Goal of the exercise
For the entries that follow, give the number of lines holding the string "useMemoryContext" and nothing more.

Raw data
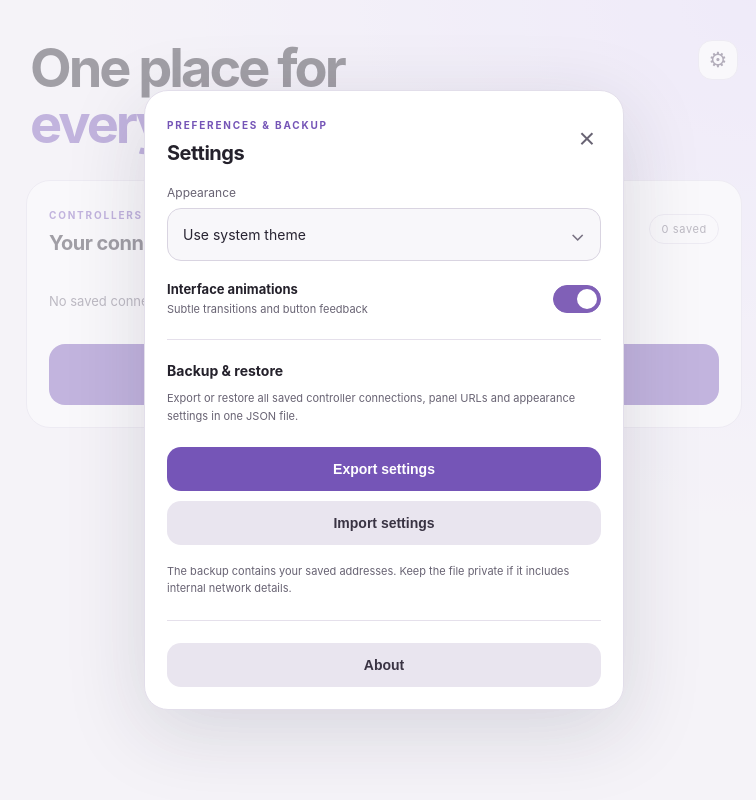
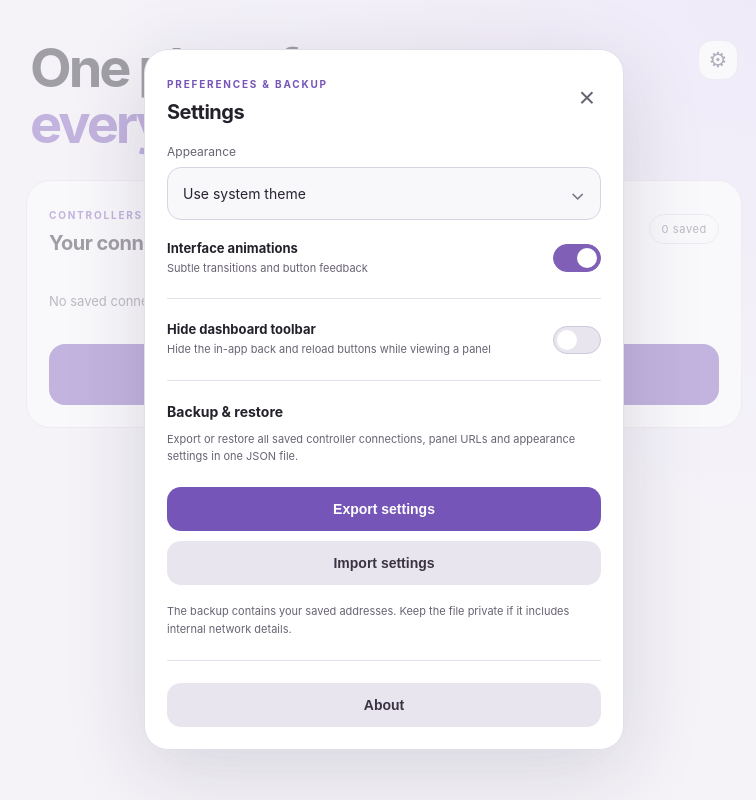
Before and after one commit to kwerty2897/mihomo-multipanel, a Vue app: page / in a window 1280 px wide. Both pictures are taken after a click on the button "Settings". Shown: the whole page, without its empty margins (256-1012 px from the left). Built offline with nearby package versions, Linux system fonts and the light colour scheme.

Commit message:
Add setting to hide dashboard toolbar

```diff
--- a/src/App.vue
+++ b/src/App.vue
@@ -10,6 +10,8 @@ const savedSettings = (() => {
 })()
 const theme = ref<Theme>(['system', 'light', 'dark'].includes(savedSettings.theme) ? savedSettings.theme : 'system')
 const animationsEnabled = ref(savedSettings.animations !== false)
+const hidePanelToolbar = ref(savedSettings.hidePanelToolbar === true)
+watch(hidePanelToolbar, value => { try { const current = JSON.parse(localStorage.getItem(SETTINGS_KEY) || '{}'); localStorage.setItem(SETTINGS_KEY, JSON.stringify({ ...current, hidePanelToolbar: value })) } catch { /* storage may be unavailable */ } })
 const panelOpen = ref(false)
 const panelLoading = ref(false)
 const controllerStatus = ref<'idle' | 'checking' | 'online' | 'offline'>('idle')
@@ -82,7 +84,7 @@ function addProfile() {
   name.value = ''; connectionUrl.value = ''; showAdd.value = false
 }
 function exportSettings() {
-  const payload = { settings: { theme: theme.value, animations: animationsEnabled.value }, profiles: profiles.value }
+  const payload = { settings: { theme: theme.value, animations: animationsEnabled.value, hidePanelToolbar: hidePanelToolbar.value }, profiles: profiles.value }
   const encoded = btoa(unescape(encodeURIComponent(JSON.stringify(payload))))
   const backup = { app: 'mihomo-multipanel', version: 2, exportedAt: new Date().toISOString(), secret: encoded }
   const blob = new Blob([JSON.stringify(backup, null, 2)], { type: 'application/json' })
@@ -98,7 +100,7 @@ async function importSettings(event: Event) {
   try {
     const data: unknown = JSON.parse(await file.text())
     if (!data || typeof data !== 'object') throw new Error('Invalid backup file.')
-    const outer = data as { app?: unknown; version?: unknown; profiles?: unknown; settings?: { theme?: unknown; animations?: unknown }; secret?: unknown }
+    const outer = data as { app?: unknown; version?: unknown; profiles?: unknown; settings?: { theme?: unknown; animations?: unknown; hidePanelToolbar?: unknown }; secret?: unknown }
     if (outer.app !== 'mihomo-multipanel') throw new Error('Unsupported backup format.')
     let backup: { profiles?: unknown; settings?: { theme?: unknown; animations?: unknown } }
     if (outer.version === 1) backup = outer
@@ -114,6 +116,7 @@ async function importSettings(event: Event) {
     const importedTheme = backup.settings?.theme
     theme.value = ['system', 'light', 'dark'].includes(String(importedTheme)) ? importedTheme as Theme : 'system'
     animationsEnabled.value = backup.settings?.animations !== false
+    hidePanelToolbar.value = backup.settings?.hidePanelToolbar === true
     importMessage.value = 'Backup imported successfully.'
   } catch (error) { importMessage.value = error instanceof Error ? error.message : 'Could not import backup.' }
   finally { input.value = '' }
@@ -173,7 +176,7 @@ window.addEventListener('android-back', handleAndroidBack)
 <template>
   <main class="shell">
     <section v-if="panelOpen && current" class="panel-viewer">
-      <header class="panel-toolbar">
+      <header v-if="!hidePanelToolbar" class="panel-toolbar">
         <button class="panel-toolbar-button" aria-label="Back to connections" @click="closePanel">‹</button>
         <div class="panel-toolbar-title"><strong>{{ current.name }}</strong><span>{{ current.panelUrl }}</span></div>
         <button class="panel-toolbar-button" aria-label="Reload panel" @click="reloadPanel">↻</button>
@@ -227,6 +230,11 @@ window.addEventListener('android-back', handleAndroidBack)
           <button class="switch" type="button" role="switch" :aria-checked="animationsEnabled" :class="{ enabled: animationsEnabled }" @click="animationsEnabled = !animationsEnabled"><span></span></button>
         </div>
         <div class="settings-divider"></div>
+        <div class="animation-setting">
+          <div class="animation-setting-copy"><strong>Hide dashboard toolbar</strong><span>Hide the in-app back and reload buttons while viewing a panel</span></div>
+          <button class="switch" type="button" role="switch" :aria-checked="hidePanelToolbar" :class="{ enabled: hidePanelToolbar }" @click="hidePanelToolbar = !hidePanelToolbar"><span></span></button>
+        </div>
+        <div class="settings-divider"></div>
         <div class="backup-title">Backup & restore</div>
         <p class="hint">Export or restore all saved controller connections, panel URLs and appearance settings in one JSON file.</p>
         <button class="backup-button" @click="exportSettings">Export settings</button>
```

* * *

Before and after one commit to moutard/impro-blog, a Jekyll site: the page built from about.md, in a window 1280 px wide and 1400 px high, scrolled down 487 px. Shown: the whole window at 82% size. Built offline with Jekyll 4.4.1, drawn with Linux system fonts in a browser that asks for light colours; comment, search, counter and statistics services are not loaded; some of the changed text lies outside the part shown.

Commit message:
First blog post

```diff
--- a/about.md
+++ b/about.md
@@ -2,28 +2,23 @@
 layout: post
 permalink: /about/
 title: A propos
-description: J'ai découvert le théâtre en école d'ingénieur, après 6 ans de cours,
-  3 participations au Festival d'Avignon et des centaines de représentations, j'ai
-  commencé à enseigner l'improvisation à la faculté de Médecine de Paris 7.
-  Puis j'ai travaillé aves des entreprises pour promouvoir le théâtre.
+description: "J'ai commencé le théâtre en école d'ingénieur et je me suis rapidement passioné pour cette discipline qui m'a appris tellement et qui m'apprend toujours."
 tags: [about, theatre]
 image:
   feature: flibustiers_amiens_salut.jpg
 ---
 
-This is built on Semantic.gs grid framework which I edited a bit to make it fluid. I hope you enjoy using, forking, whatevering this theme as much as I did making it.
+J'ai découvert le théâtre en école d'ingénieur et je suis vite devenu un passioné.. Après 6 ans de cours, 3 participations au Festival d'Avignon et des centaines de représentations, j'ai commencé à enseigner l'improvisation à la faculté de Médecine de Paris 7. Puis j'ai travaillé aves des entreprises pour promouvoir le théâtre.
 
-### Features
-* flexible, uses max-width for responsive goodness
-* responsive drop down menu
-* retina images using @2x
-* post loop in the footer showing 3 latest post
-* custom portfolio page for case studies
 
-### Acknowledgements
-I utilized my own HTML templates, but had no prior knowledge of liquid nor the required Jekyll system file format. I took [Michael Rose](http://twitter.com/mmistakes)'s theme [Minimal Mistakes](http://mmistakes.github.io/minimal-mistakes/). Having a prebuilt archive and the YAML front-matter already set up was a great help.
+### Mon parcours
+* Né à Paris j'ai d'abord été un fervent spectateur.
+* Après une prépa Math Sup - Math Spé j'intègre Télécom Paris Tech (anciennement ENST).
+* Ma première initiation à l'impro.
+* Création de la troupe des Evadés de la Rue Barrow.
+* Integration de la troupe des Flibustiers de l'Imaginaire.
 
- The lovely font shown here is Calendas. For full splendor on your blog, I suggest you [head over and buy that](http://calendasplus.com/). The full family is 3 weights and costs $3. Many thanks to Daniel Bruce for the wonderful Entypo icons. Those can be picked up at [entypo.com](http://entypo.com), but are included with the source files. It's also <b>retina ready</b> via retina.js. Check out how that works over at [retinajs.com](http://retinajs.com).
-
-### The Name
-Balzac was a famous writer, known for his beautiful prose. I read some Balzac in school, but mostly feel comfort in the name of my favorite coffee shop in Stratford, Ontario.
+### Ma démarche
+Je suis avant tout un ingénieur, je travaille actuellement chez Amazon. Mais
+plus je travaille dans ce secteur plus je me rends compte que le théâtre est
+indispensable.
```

==

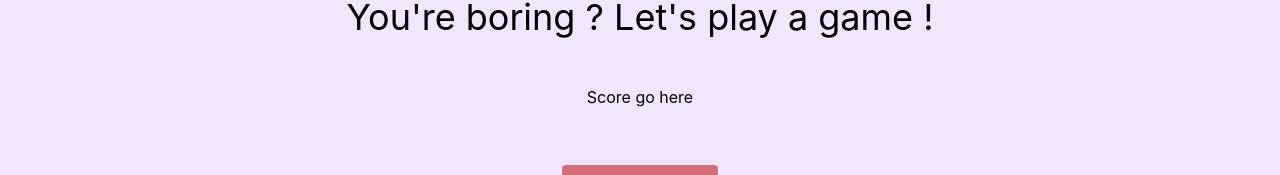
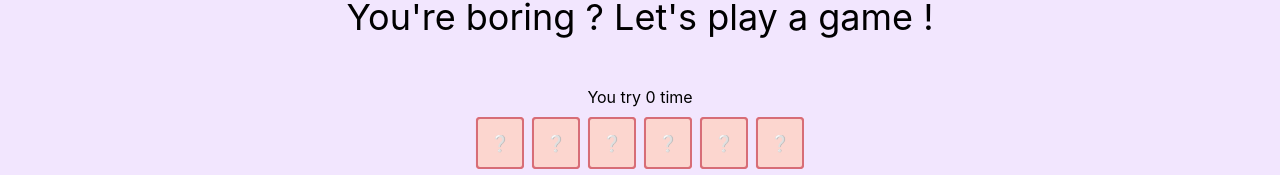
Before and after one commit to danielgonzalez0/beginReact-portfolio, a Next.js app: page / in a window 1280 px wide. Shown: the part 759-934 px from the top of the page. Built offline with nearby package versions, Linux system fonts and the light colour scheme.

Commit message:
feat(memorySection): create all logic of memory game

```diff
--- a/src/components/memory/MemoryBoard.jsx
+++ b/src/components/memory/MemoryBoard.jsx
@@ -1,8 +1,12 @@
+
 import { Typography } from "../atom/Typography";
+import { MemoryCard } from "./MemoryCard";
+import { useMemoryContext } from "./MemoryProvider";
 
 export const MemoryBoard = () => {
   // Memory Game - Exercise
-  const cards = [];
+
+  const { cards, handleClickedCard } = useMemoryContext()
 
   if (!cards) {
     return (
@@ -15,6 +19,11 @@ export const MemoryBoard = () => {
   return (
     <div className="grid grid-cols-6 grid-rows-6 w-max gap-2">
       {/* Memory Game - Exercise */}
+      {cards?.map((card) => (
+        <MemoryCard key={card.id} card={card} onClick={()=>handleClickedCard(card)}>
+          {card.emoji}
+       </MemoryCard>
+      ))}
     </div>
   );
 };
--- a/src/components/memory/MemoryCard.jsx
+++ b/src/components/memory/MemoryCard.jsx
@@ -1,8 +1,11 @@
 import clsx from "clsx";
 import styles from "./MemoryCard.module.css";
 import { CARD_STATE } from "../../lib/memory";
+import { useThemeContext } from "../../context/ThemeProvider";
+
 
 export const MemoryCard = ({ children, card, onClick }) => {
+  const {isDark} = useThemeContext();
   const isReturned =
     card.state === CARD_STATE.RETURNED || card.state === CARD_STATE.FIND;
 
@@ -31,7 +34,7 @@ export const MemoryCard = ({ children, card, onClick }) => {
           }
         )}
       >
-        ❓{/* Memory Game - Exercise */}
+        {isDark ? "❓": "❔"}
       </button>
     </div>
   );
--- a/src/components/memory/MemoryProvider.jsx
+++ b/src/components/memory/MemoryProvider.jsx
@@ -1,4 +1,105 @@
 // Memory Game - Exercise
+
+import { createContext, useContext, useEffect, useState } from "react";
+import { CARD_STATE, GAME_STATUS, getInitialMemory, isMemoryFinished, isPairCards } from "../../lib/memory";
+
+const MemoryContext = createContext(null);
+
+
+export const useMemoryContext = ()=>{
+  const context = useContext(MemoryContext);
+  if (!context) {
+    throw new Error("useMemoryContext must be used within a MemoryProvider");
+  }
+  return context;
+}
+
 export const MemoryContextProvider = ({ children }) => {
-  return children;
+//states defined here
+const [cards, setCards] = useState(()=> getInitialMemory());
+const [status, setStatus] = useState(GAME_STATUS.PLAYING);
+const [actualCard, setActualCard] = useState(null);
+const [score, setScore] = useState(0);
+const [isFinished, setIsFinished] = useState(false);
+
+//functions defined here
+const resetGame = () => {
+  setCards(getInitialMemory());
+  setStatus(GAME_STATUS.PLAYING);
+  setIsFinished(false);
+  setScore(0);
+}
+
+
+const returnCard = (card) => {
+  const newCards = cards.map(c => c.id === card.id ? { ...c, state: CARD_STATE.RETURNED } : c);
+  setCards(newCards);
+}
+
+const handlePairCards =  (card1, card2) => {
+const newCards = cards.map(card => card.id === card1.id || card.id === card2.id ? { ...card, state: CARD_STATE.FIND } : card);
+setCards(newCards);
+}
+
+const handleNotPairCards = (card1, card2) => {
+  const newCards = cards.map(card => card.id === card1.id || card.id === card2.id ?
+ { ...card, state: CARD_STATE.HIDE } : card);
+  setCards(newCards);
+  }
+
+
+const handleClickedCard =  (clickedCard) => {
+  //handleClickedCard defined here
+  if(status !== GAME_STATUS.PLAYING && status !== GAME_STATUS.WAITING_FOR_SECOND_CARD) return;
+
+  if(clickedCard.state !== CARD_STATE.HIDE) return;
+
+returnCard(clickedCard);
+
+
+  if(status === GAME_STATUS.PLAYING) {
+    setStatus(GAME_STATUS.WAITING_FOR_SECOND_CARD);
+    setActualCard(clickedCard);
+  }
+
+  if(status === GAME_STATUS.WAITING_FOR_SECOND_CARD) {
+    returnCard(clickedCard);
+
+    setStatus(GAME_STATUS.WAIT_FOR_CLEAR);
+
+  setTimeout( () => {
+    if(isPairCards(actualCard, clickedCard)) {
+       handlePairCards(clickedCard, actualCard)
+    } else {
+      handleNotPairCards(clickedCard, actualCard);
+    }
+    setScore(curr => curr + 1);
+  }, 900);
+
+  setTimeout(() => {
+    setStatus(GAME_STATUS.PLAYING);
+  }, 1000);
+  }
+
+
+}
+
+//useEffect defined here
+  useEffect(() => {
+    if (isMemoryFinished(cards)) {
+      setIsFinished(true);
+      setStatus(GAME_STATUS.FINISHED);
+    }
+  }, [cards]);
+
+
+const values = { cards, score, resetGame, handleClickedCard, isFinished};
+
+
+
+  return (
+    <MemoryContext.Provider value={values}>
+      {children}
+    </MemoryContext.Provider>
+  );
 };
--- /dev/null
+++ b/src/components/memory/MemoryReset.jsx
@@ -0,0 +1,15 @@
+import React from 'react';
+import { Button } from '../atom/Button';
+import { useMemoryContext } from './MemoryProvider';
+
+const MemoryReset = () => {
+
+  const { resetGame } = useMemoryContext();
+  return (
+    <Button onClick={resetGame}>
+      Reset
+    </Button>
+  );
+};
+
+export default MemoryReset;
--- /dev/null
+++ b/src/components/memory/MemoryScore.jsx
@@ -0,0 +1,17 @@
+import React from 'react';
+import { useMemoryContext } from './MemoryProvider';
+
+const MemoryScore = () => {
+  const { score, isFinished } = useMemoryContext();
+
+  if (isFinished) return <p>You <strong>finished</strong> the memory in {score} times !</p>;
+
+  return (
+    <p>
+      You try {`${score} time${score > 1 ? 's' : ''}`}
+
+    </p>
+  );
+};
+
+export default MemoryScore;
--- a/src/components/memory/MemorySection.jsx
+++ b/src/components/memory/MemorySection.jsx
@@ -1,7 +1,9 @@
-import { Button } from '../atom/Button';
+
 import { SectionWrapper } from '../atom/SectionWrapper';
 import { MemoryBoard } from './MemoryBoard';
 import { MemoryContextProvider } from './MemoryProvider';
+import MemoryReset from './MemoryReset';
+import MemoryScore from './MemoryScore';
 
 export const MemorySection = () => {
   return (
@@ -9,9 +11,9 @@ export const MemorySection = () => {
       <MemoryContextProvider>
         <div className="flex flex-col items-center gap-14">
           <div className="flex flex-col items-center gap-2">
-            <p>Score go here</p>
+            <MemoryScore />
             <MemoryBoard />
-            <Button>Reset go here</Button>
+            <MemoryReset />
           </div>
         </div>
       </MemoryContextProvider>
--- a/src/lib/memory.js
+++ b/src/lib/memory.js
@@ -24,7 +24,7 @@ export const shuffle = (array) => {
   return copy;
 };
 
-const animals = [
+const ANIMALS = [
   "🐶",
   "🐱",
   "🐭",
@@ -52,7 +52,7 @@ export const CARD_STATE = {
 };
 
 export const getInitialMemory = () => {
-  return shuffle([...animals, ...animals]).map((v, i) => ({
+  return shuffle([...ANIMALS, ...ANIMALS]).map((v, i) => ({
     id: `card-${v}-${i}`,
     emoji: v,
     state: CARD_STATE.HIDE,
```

Answer to this task
8